- _PROBLEM REQUIREMENTS_
Output the data verbatim, minus the images.
• • •
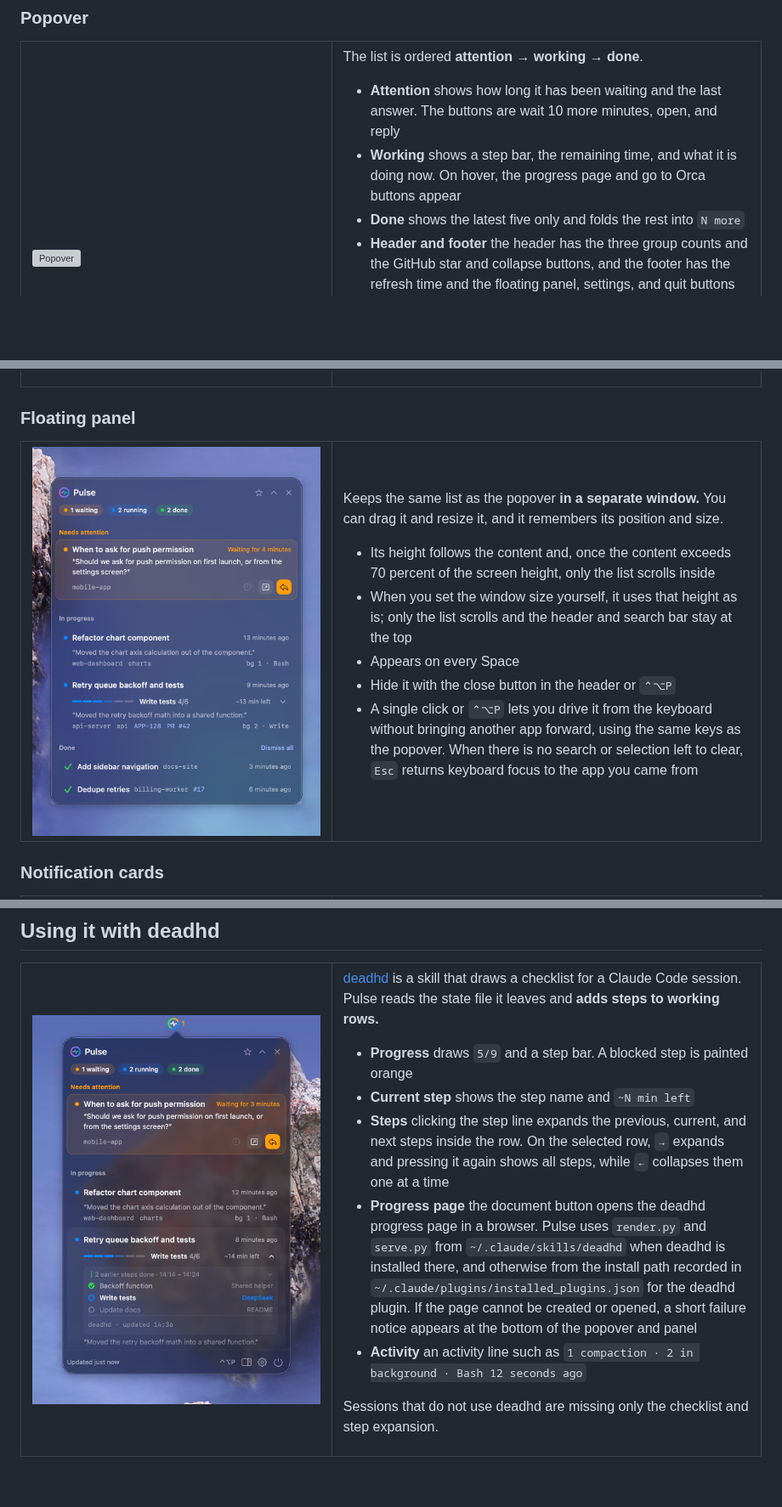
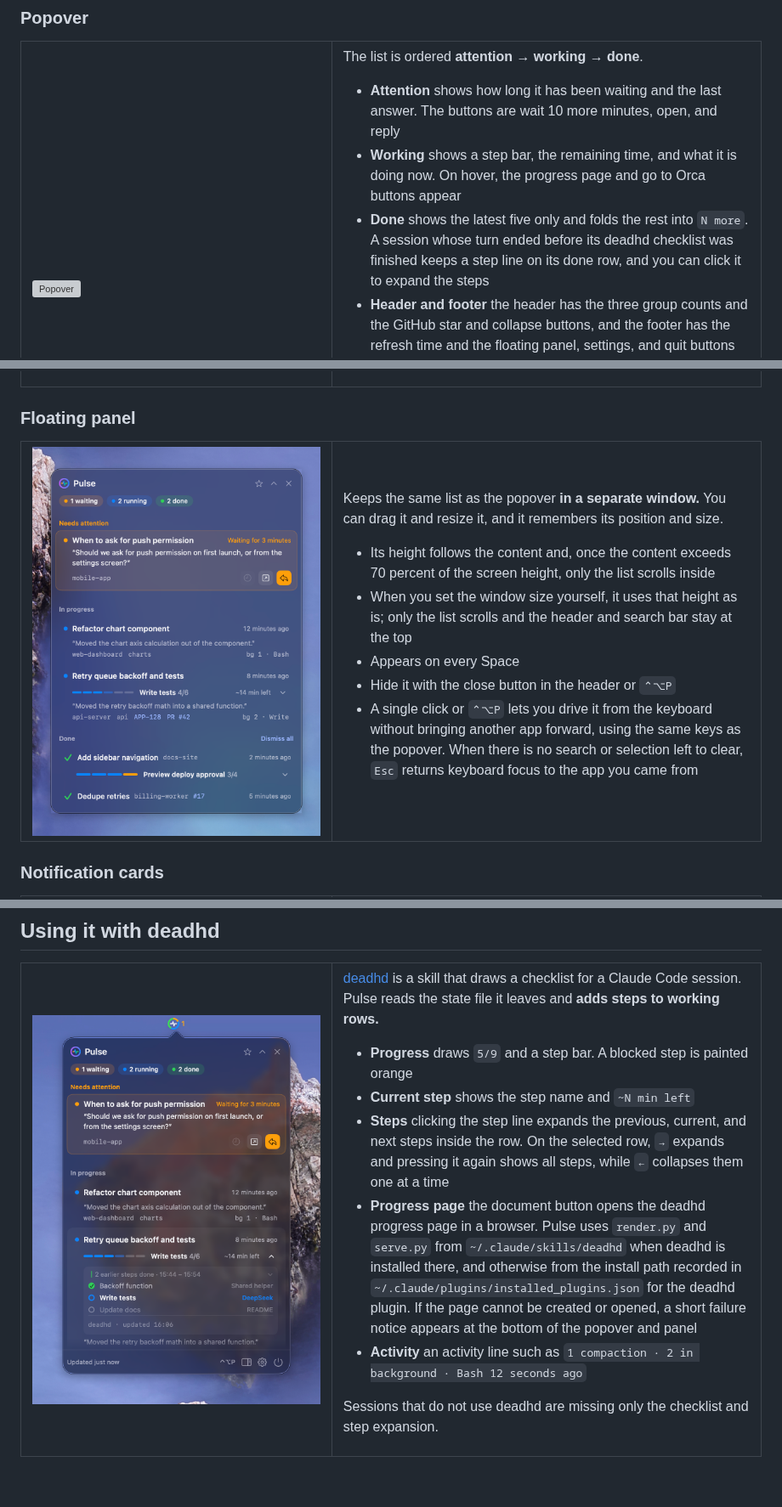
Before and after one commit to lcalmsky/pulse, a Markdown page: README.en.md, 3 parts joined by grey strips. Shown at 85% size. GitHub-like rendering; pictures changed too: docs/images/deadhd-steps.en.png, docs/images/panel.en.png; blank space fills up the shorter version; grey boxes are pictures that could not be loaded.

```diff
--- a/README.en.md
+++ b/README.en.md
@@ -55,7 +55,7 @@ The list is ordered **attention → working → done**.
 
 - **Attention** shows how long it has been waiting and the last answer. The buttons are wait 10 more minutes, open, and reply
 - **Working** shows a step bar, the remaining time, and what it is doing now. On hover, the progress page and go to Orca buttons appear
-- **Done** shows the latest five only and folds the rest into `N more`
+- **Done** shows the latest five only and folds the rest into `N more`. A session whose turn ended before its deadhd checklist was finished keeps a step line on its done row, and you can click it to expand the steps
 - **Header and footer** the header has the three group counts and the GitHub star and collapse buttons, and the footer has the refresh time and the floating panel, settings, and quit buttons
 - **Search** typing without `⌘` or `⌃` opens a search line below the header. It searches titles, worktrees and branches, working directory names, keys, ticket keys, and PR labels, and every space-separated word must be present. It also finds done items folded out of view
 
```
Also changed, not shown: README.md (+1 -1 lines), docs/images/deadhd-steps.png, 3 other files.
• • •
- _TASK SOLUTION_
Before and after one commit to lcalmsky/pulse, a Markdown page: README.en.md, 3 parts joined by grey strips. Shown at 85% size. GitHub-like rendering; pictures changed too: docs/images/deadhd-steps.en.png, docs/images/panel.en.png; blank space fills up the shorter version; grey boxes are pictures that could not be loaded.

```diff
--- a/README.en.md
+++ b/README.en.md
@@ -55,7 +55,7 @@ The list is ordered **attention → working → done**.
 
 - **Attention** shows how long it has been waiting and the last answer. The buttons are wait 10 more minutes, open, and reply
 - **Working** shows a step bar, the remaining time, and what it is doing now. On hover, the progress page and go to Orca buttons appear
-- **Done** shows the latest five only and folds the rest into `N more`
+- **Done** shows the latest five only and folds the rest into `N more`. A session whose turn ended before its deadhd checklist was finished keeps a step line on its done row, and you can click it to expand the steps
 - **Header and footer** the header has the three group counts and the GitHub star and collapse buttons, and the footer has the refresh time and the floating panel, settings, and quit buttons
 - **Search** typing without `⌘` or `⌃` opens a search line below the header. It searches titles, worktrees and branches, working directory names, keys, ticket keys, and PR labels, and every space-separated word must be present. It also finds done items folded out of view
 
```
Also changed, not shown: README.md (+1 -1 lines), docs/images/deadhd-steps.png, 3 other files.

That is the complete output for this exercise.